__What the task requires__:
Show, in full, each line of the data that contains "CodecModules".

.....

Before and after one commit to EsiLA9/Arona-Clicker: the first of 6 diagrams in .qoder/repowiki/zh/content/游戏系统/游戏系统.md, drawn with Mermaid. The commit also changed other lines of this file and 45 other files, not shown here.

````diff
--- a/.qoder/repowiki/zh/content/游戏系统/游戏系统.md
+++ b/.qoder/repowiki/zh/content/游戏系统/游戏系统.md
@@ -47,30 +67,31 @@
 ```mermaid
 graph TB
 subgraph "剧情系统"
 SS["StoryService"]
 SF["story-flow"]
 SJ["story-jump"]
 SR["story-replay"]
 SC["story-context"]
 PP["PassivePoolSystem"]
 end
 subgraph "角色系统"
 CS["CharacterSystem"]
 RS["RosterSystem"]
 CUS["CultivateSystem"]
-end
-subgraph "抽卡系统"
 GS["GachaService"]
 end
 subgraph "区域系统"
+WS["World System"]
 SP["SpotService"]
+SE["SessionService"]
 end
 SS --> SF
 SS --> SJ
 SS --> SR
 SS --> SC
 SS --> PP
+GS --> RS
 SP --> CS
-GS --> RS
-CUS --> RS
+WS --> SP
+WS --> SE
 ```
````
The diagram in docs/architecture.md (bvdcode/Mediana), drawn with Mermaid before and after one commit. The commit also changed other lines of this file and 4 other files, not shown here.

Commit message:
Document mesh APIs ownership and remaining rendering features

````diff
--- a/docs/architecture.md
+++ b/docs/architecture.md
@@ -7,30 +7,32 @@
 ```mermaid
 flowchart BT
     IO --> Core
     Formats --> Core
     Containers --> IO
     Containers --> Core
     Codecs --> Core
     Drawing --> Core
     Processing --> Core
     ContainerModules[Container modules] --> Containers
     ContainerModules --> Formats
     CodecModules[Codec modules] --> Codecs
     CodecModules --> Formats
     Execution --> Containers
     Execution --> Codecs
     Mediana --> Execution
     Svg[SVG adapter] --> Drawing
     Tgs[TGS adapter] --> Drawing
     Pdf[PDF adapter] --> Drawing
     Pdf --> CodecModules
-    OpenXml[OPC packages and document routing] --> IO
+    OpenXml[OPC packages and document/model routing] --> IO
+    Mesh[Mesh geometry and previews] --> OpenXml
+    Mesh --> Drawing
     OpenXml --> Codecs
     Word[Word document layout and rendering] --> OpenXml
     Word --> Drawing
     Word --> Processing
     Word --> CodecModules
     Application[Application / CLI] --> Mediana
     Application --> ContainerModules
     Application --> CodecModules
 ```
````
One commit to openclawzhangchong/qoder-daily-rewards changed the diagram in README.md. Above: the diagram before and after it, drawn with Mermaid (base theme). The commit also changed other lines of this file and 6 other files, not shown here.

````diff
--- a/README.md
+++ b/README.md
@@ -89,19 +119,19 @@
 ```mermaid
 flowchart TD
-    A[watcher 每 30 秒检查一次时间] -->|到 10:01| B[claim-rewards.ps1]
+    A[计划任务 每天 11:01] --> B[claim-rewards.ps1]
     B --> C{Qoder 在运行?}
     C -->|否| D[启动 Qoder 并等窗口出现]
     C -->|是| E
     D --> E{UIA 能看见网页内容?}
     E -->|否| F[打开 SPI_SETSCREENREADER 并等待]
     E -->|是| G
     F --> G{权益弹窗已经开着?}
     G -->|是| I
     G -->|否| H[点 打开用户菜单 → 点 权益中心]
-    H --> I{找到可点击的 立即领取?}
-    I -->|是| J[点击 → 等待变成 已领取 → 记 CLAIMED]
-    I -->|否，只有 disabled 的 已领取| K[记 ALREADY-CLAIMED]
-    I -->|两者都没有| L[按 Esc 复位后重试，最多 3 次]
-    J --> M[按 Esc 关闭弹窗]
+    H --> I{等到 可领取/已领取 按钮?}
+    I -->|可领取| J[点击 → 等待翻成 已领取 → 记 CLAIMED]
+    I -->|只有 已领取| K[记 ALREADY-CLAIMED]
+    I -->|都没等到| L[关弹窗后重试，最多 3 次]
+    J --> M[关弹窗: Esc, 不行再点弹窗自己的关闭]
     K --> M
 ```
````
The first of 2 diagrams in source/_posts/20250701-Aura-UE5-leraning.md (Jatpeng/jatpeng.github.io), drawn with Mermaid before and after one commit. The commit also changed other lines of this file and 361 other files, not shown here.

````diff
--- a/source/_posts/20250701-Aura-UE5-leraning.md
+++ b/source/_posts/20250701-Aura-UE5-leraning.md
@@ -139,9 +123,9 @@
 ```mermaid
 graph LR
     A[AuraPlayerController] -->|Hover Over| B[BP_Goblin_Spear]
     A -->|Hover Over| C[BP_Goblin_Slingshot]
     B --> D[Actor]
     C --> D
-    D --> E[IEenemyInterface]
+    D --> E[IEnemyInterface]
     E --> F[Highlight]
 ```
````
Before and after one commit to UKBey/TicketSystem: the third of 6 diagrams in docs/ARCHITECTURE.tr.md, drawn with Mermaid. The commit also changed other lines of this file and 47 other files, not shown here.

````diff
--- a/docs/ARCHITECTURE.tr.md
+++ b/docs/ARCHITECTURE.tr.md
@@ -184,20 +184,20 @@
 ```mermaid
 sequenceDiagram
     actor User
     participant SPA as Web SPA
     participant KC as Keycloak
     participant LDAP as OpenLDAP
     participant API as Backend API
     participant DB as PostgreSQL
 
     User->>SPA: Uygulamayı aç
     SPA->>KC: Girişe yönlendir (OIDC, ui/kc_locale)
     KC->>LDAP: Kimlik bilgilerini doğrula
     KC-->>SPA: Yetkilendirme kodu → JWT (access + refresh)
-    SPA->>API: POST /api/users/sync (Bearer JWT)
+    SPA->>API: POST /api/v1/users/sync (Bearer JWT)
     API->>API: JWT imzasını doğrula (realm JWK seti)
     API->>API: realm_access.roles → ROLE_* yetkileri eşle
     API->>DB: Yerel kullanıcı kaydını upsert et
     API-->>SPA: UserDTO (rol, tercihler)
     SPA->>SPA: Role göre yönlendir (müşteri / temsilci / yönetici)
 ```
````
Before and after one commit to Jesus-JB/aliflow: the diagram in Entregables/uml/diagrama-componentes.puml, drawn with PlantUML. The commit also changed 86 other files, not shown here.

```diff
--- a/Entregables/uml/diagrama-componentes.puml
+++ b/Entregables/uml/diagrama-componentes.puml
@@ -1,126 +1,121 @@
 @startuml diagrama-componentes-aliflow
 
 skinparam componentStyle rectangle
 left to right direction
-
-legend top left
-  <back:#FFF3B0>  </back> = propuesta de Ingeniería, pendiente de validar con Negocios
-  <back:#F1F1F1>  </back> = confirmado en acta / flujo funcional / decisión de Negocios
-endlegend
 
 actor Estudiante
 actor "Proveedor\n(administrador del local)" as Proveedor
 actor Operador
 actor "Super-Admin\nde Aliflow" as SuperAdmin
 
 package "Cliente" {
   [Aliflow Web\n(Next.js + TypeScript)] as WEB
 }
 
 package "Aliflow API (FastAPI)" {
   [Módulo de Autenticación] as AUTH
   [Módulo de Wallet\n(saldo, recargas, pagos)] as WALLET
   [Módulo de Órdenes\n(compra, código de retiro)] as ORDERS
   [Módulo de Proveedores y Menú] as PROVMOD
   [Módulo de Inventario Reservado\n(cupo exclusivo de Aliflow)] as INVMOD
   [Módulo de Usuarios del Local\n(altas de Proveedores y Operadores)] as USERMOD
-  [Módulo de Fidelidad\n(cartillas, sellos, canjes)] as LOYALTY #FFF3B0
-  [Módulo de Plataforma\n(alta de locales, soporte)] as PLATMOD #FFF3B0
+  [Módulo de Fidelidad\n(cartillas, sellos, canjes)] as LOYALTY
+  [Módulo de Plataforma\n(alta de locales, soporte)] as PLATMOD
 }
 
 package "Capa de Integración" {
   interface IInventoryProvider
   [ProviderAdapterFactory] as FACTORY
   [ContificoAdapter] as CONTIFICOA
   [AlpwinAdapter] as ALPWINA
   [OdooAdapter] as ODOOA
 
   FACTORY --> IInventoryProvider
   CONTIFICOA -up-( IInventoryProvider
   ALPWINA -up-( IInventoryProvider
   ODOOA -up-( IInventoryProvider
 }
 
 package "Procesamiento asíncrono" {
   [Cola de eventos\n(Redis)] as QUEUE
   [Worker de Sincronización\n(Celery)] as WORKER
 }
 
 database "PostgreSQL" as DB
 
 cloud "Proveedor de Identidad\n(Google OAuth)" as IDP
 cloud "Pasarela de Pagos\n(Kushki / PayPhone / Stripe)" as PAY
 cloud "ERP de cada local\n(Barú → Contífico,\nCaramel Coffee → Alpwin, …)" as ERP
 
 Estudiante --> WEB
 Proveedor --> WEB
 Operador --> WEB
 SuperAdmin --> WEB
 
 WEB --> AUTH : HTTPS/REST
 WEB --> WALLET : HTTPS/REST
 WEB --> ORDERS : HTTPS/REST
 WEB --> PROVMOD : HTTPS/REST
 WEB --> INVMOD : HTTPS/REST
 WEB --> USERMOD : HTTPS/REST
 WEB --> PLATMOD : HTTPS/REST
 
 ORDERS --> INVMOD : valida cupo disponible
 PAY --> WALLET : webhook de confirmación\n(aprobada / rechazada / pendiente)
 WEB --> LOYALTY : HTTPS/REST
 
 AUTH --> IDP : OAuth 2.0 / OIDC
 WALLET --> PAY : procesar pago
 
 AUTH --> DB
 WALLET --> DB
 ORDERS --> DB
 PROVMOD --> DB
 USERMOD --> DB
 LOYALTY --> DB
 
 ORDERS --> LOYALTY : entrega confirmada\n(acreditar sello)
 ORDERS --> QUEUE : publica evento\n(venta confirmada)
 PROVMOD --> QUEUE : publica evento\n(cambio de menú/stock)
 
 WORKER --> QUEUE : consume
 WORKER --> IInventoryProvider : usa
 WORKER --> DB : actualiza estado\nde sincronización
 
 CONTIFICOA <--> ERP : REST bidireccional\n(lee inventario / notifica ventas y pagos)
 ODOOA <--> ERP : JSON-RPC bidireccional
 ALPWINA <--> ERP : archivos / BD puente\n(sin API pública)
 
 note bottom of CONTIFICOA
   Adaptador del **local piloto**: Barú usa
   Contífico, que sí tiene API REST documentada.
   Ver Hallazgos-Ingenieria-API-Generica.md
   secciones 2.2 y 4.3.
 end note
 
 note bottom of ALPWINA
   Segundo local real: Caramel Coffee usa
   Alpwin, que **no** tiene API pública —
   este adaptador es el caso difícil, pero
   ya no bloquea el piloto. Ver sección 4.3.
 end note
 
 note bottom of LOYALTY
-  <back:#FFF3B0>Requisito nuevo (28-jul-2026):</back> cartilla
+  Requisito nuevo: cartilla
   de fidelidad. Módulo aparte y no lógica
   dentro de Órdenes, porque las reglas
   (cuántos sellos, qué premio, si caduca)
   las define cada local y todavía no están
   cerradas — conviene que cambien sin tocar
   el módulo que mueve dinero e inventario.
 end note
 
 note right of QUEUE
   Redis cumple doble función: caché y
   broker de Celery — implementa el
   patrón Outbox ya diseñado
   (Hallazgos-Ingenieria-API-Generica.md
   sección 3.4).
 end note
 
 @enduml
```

.....

__Solution to this problem__:
     CodecModules[Codec modules] --> Codecs
     CodecModules --> Formats
     Pdf --> CodecModules
     Word --> CodecModules
     Application --> CodecModules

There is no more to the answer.